If you love cooking and would like to learn to cook some wonderful French dishes, we know some local French chefs who offer private cooking classes.
Deep in the Normandy countryside there's a lovely lady who teaches visitors how to cook Normandy's finest seafood dishes. You can also try a selection of gourmet cheeses, washed down with the region's famous apple brandy.
If you're looking for a gourmet experience in Provence, a local French chef will welcome you into his home and teach you how to prepare a dish of your choice. You'll then have dinner with the chef and his family on his lovely terrace in the beautiful setting. A very French experience which we love to include in our self drive itineraries!
Sample Fresh Cider on Normandy’s Cider Route
The Normandy Cider Route (La Route du Cidre) is a unique well-marked route covering around 40km. It crosses through tiny villages, takes you along typical country backroads, where you'll come across old manor houses and distilleries.
This route is a fantastic and authentic way to discover local Calvados brandy and apple cider.
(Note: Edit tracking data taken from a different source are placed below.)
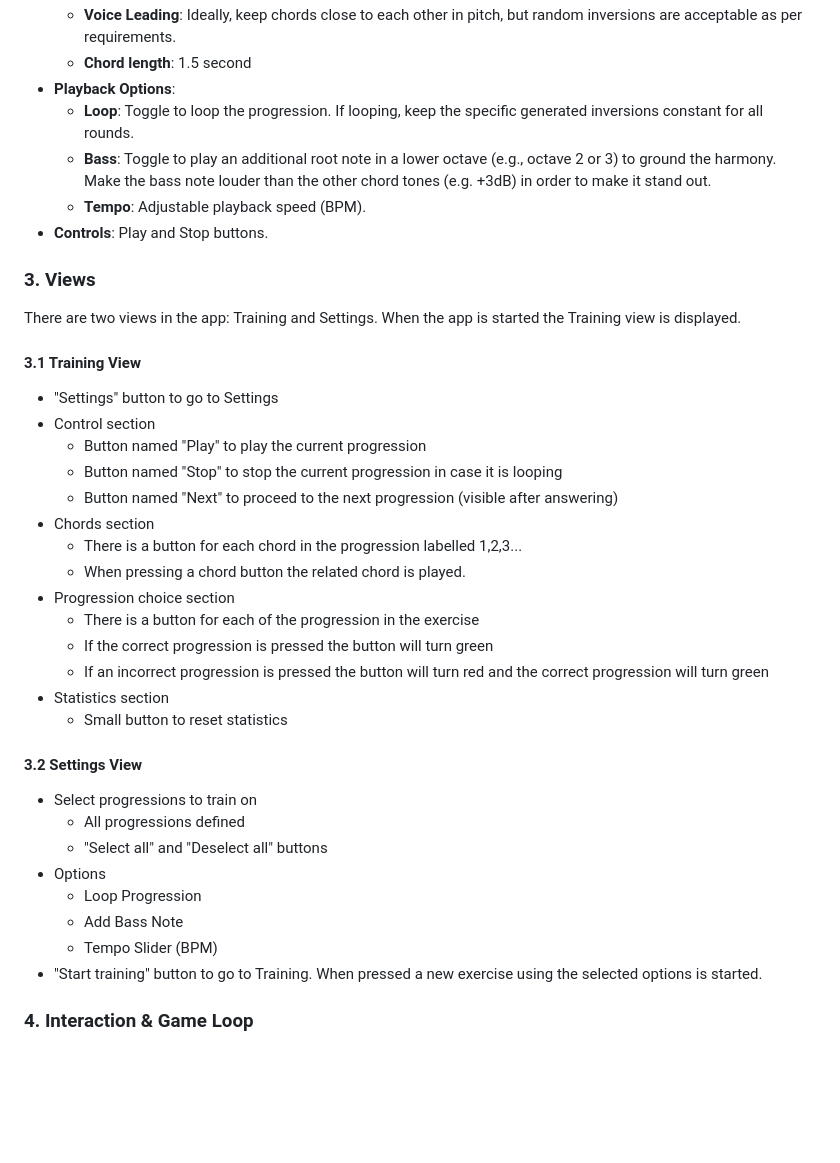
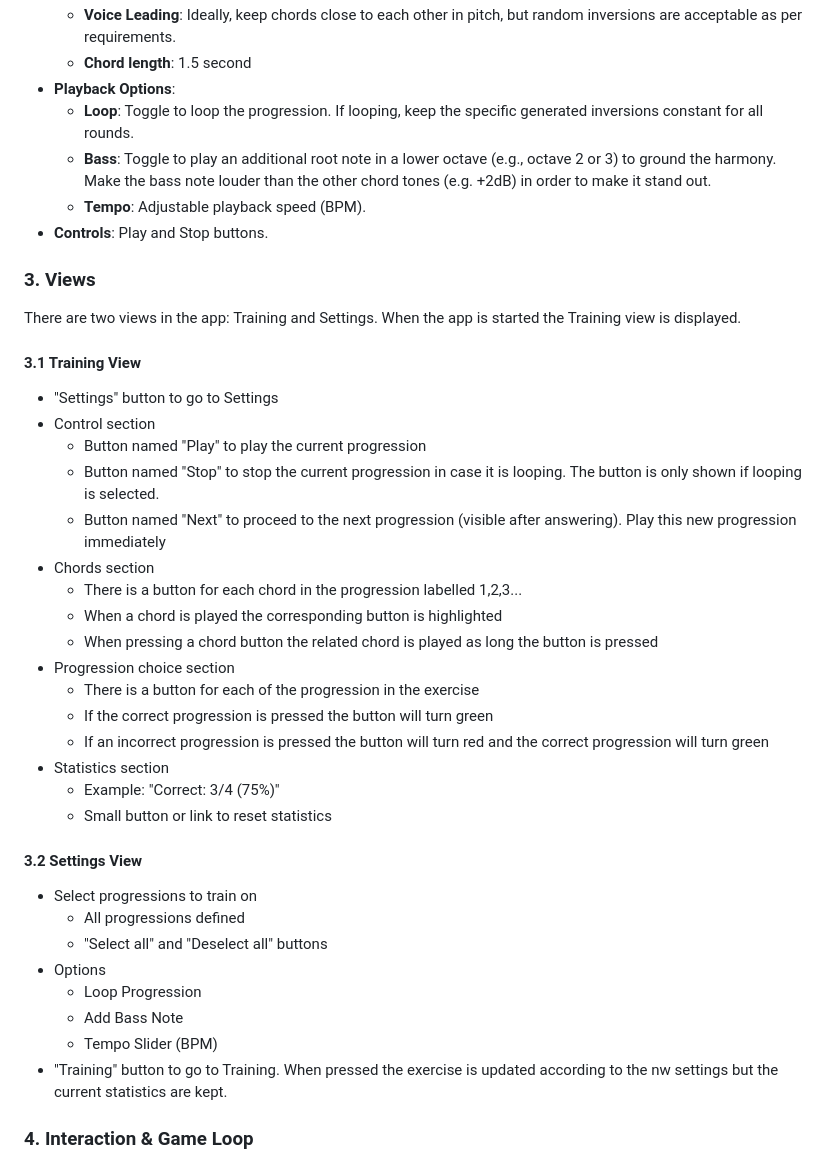
Before and after one commit to ulrikhindoe/chord-progression-ear-trainer, a Markdown page: prompt.md, the part around the change. Rendered like a GitHub page; blank space fills up the shorter version.

Commit message:
Update prompt

```diff
--- a/prompt.md
+++ b/prompt.md
@@ -45,7 +45,7 @@ const chordProgressions = [
   - **Chord length**: 1.5 second
 - **Playback Options**:
   - **Loop**: Toggle to loop the progression. If looping, keep the specific generated inversions constant for all rounds.
-  - **Bass**: Toggle to play an additional root note in a lower octave (e.g., octave 2 or 3) to ground the harmony. Make the bass note louder than the other chord tones (e.g. +3dB) in order to make it stand out.
+  - **Bass**: Toggle to play an additional root note in a lower octave (e.g., octave 2 or 3) to ground the harmony. Make the bass note louder than the other chord tones (e.g. +2dB) in order to make it stand out.
   - **Tempo**: Adjustable playback speed (BPM).
 - **Controls**: Play and Stop buttons.
 
@@ -57,17 +57,19 @@ There are two views in the app: Training and Settings. When the app is started t
 - "Settings" button to go to Settings
 - Control section
   - Button named "Play" to play the current progression
-  - Button named "Stop" to stop the current progression in case it is looping
-  - Button named "Next" to proceed to the next progression (visible after answering)
+  - Button named "Stop" to stop the current progression in case it is looping. The button is only shown if looping is selected.
+  - Button named "Next" to proceed to the next progression (visible after answering). Play this new progression immediately
 - Chords section
   - There is a button for each chord in the progression labelled 1,2,3...
-  - When pressing a chord button the related chord is played.
+  - When a chord is played the corresponding button is highlighted
+  - When pressing a chord button the related chord is played as long the button is pressed
 - Progression choice section
   - There is a button for each of the progression in the exercise
   - If the correct progression is pressed the button will turn green
   - If an incorrect progression is pressed the button will turn red and the correct progression will turn green
 - Statistics section
-  - Small button to reset statistics
+  - Example: "Correct: 3/4 (75%)"
+  - Small button or link to reset statistics
 
 #### 3.2 Settings View
 - Select progressions to train on
@@ -77,7 +79,7 @@ There are two views in the app: Training and Settings. When the app is started t
   - Loop Progression
   - Add Bass Note
   - Tempo Slider (BPM)
-- "Start training" button to go to Training. When pressed a new exercise using the selected options is started.
+- "Training" button to go to Training. When pressed the exercise is updated according to the nw settings but the current statistics are kept.
 
 ### 4. Interaction & Game Loop
 - You go from Settings to Training by pressing a "Start training" button.
```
The cider route is just over 2 hours' drive from Paris.
Get lost in Lyon’s secret passageways
Founded by the Romans in 43 BC, Lyon is in eastern France and is France’s third largest city. It has a 2,000-year history, world-famous cuisine (France's most famous chef, Paul Bocuse, was born there!) and impressive architecture.
It's an easy city to explore on foot – you can discover the Renaissance architecture of old Lyon, mingle with the locals at little markets in the Croix-Rousse district, and admire the newly-developed contemporary Confluence district.
Also see if you can find Lyon's famous secret passageways, the 'traboules'! (we can give you some helpful hints!)
Follow in the footsteps of WWII soldiers in Normandy
If you like history but like to explore it in context (i.e. not just walk around museums) we highly recommend a tour with a private guide of Normandy’s WWII battle sites. You can also include stops at memorials, war cemeteries and museums dedicated to remembering one of Europe's darkest times.
The Normandy beaches - Utah, Omaha, Juno, Gold and Sword – were where the Allies landed on D-Day, June 6th 1944, to fight for the liberation of France, and later the rest of north-western Europe.
If you’re interested in war history, we also recommend venturing to the World War I battlefields of Verdun, Argonne, St Mihiel and the Somme. We include these sites in our World War History Tour of France.
Make a photo stop at Rocamadour
In the Lot region of France, we recommend driving through the Causses du Quercy Natural Regional Park, because it has some wonderful panoramic views.
We highly recommend a photo stop at Rocamadour. Here the sand-colored village almost blends into the escarpment across which it is spread. It is meeting of civilization and nature, and the vibrant colors of the surrounding landscape during the fall season enhance its beauty.
We hope you feel inspired by this article on the best things to do in France. As local French travel experts, we love introducing people to the hidden gems of France that most tourists wouldn't find on their own.
You might not like the idea of exploring a new country by tour bus and following a strict schedule. But you also might not feel confident about planning a whole trip on your own.
We can plan a customized self-drive tour of France according to your preferences. You'll be able to explore at your own pace and stay in beautiful B&B accommodation with English-speaking French hosts.
When you book with France Just For You, Emilie and Laura will take care of all the planning and local bookings, and will be at the other end of the phone throughout your trip if you need them. All you need to do is look forward to your trip!
FAQ : How many days do I need in France ?
Most of our travelers spend about 2.5 to 3 weeks in France and they visit about 4 regions...and we also have travelers for 2 full months in France and we make sure they won't be bored !
We suggest that you do not plan less than 4 days by region taking into consideration the transit to get there and then move on to the next one.
Of course, some parts of France do not require 4 days...but other will require 6, 7 or 8 !
Our expertise is at your service to optimize your travel plan and make sure to spend enough time in the areas which you will enjoy !